“Fear” it seems, is a code word for guilt, the G-spot. Can’t call it that, of course, because guilt it tied to sin and sin means there is a God. Oh! what a piteous word-playing world we live in! Guilt often hides behind a mask, from sexual promiscuity to fear and anger. In Love Happens, guilt hiding behind a mask of fear, can be handled quite easily: Just do one thing you are truly afraid of, like walking on a bed of hot coals, and your g-spot is lessened. The release of tension brought about by one fear abated grants permission for another to be set free. Soon your g-spot is entirely set free.
What a concept! Perhaps we can do that in our churches. We can have coal-and-ash beds implanted into the entry way of every church so that as each one enters he can be absolved.

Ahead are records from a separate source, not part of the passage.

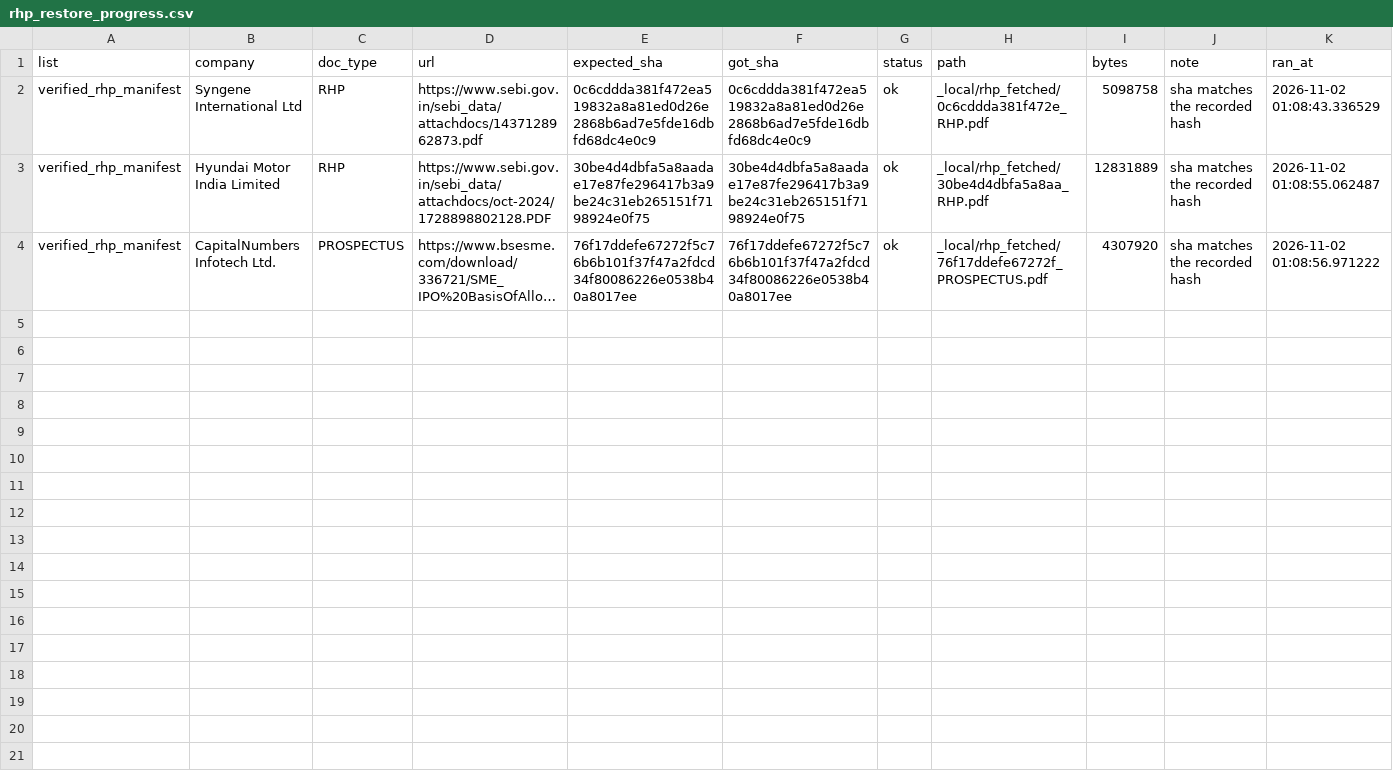
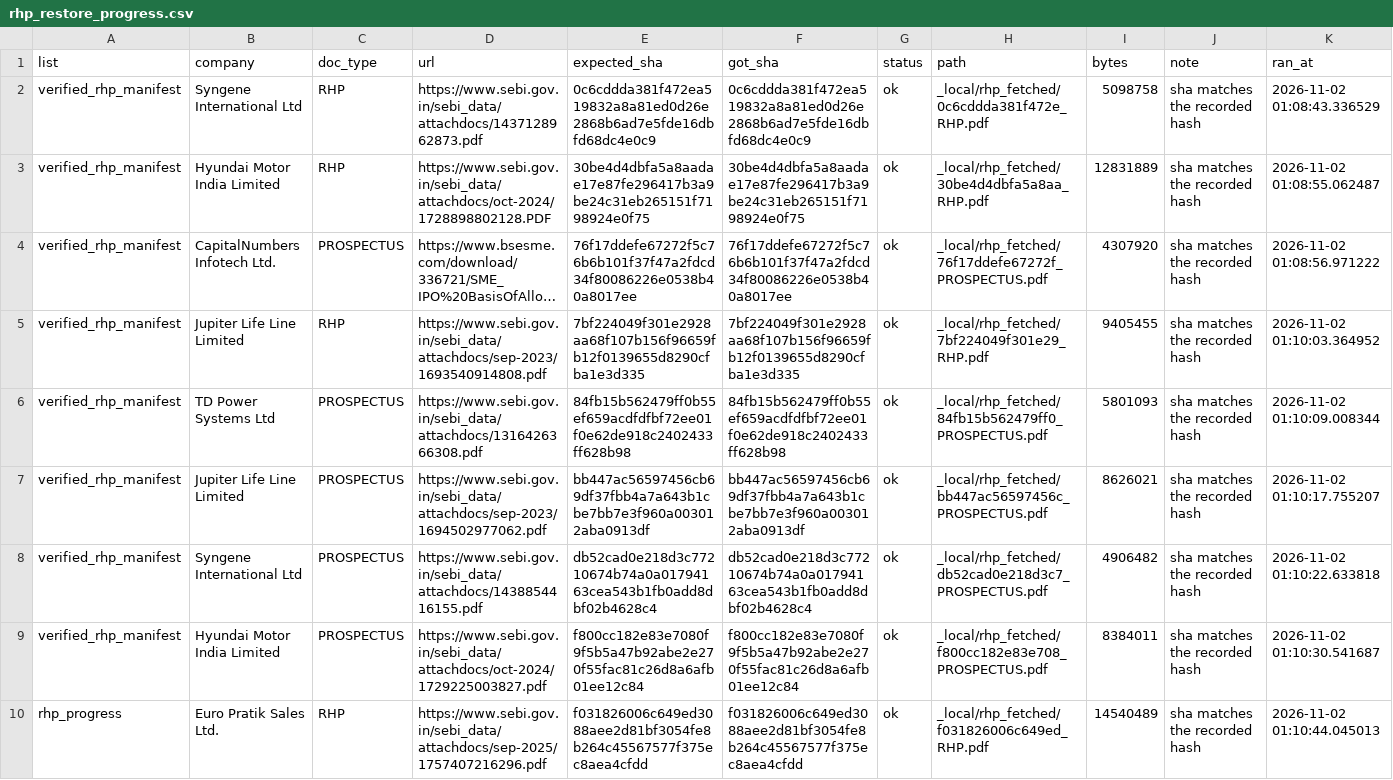
Before and after one commit to AshishKohar1/ipo-agent, a CSV file: data/rhp_restore_progress.csv, drawn as a sheet; only a part is shown; long unchanged cells end in …; the diff covers the shown part only; the diff names each change by its address in the sheet, - before the commit and + after, or states it on an @@ line.

```diff
--- a/data/rhp_restore_progress.csv
+++ b/data/rhp_restore_progress.csv
+row 5: verified_rhp_manifest | Jupiter Life Line Limited | RHP | https://www.sebi.gov.in/sebi_data/attachdocs/sep-2023/1693540914808.pdf | 7bf224049f301e2928aa68f107b156f96659fb12f0139655d8290cfba1e3d335 | 7bf224049f301e2928aa68f107b156f96659fb12f0139655d8290cfba1e3d335 | ok | _local/rhp_fetched/7bf224049f301e29_RHP.pdf | 9405455 | sha matches the recorded hash | 2026-11-02 01:10:03.364952
+row 6: verified_rhp_manifest | TD Power Systems Ltd | PROSPECTUS | https://www.sebi.gov.in/sebi_data/attachdocs/1316426366308.pdf | 84fb15b562479ff0b55ef659acdfdfbf72ee01f0e62de918c2402433ff628b98 | 84fb15b562479ff0b55ef659acdfdfbf72ee01f0e62de918c2402433ff628b98 | ok | _local/rhp_fetched/84fb15b562479ff0_PROSPECTUS.pdf | 5801093 | sha matches the recorded hash | 2026-11-02 01:10:09.008344
+row 7: verified_rhp_manifest | Jupiter Life Line Limited | PROSPECTUS | https://www.sebi.gov.in/sebi_data/attachdocs/sep-2023/1694502977062.pdf | bb447ac56597456cb69df37fbb4a7a643b1cbe7bb7e3f960a003012aba0913df | bb447ac56597456cb69df37fbb4a7a643b1cbe7bb7e3f960a003012aba0913df | ok | _local/rhp_fetched/bb447ac56597456c_PROSPECTUS.pdf | 8626021 | sha matches the recorded hash | 2026-11-02 01:10:17.755207
+row 8: verified_rhp_manifest | Syngene International Ltd | PROSPECTUS | https://www.sebi.gov.in/sebi_data/attachdocs/1438854416155.pdf | db52cad0e218d3c77210674b74a0a01794163cea543b1fb0add8dbf02b4628c4 | db52cad0e218d3c77210674b74a0a01794163cea543b1fb0add8dbf02b4628c4 | ok | _local/rhp_fetched/db52cad0e218d3c7_PROSPECTUS.pdf | 4906482 | sha matches the recorded hash | 2026-11-02 01:10:22.633818
+row 9: verified_rhp_manifest | Hyundai Motor India Limited | PROSPECTUS | https://www.sebi.gov.in/sebi_data/attachdocs/oct-2024/1729225003827.pdf | f800cc182e83e7080f9f5b5a47b92abe2e270f55fac81c26d8a6afb01ee12c84 | f800cc182e83e7080f9f5b5a47b92abe2e270f55fac81c26d8a6afb01ee12c84 | ok | _local/rhp_fetched/f800cc182e83e708_PROSPECTUS.pdf | 8384011 | sha matches the recorded hash | 2026-11-02 01:10:30.541687
+row 10: rhp_progress | Euro Pratik Sales Ltd. | RHP | https://www.sebi.gov.in/sebi_data/attachdocs/sep-2025/1757407216296.pdf | f031826006c649ed3088aee2d81bf3054fe8b264c45567577f375ec8aea4cfdd | f031826006c649ed3088aee2d81bf3054fe8b264c45567577f375ec8aea4cfdd | ok | _local/rhp_fetched/f031826006c649ed_RHP.pdf | 14540489 | sha matches the recorded hash | 2026-11-02 01:10:44.045013
```
Also changed, not shown: 5 added rows elsewhere in this file.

His G-spot can eventually be eradicated. Isn’t that the way so many think of Confession and Absolution–as if they were being asked to walk on a bed of hot coals? As if it were the most fearful of all things imaginable? Yet we believe, teach and confess that “confession is to be retained for the sake of absolution” (AC: II; xxv; 13. Tappert).
Absolution is what the seminar attendees are truly seeking, after all. The death of a child can in fact be “just an accident,” but the parent who could not save his own son will nonetheless punish himself for what he could not do. Drat! that g-spot. The husband who was driving the car in which his wife was killed will do the same. There goes the g-spot again.
The guilt of grief takes many forms; each one finds its answer in only one place, and yet in this movie once again the world hears that the answer can be found in the silence of one’s own doing-ness. In another movie the lead character yelled to the night sky, confessing his sins to God. The answer was the silence of the stars brightly shining upon him. In Love Happens, the Absolution comes in shopping at Home Depot and walking on hot coals, but not in words of comfort relating to life and death itself. Too bad they weren't thieves hung on crosses so they could hear from their Savior Himself.
“It was an accident. It wasn’t your fault.” How true. How very true. Accidents happen. Now there’s a good movie title: Accidents Happen. When accidents happen, who sends them? Scripture says God disciplines us as His own sons (Deu 8:5; He 12:7). Yet in the same way God took Abraham’s son and then returned him to Abraham by way of the ram He sent for the sacrifice, what God takes from us He gives back to us through His Son. God’s discipline is for the sake of our repentance. There is no such thing as an accident that happens for no purpose, as if to say “Accidents happen” with a shrug of the shoulder in the same way one would intone, “skubalon happens.” Joseph received all the injustices to his life from the hands of his own brothers as if purposed by God, “As for you, you meant evil against me, but God meant it for good, to bring it about that many people should be kept alive, as they are today” Gen 50:50. Joseph spoke these words to his brothers when they stood before him, convicted of their guilt for crimes against their own father, brother, and God in heaven. Joseph’s words were an absolution to them. Ah! There’s another movie title: Repentance Happens.
All humans have the capacity to believe, and do believe in something. Movies like Love Happens bring to the forefront a need grounded in that capacity, to be absolved of one’s guilt. When repentance happens, who is there to speak the words of forgiveness as if Christ Himself is present? Christ instituted the means whereby His words of Absolution should be spoken by His servant and received by the hearer (John 20:22-23). If anything at all, Love Happens, in a quirky mixed up way, redefines why it is important to be where the things of Christ are going on and to receive them as often as one is able. That thief comes whenever he will. His Absolution is the only cure for that nasty g-spot that accuses and wills not to be silent. His comfort is the only true one, and is found nowhere but in the things of Christ and the unity of His Body.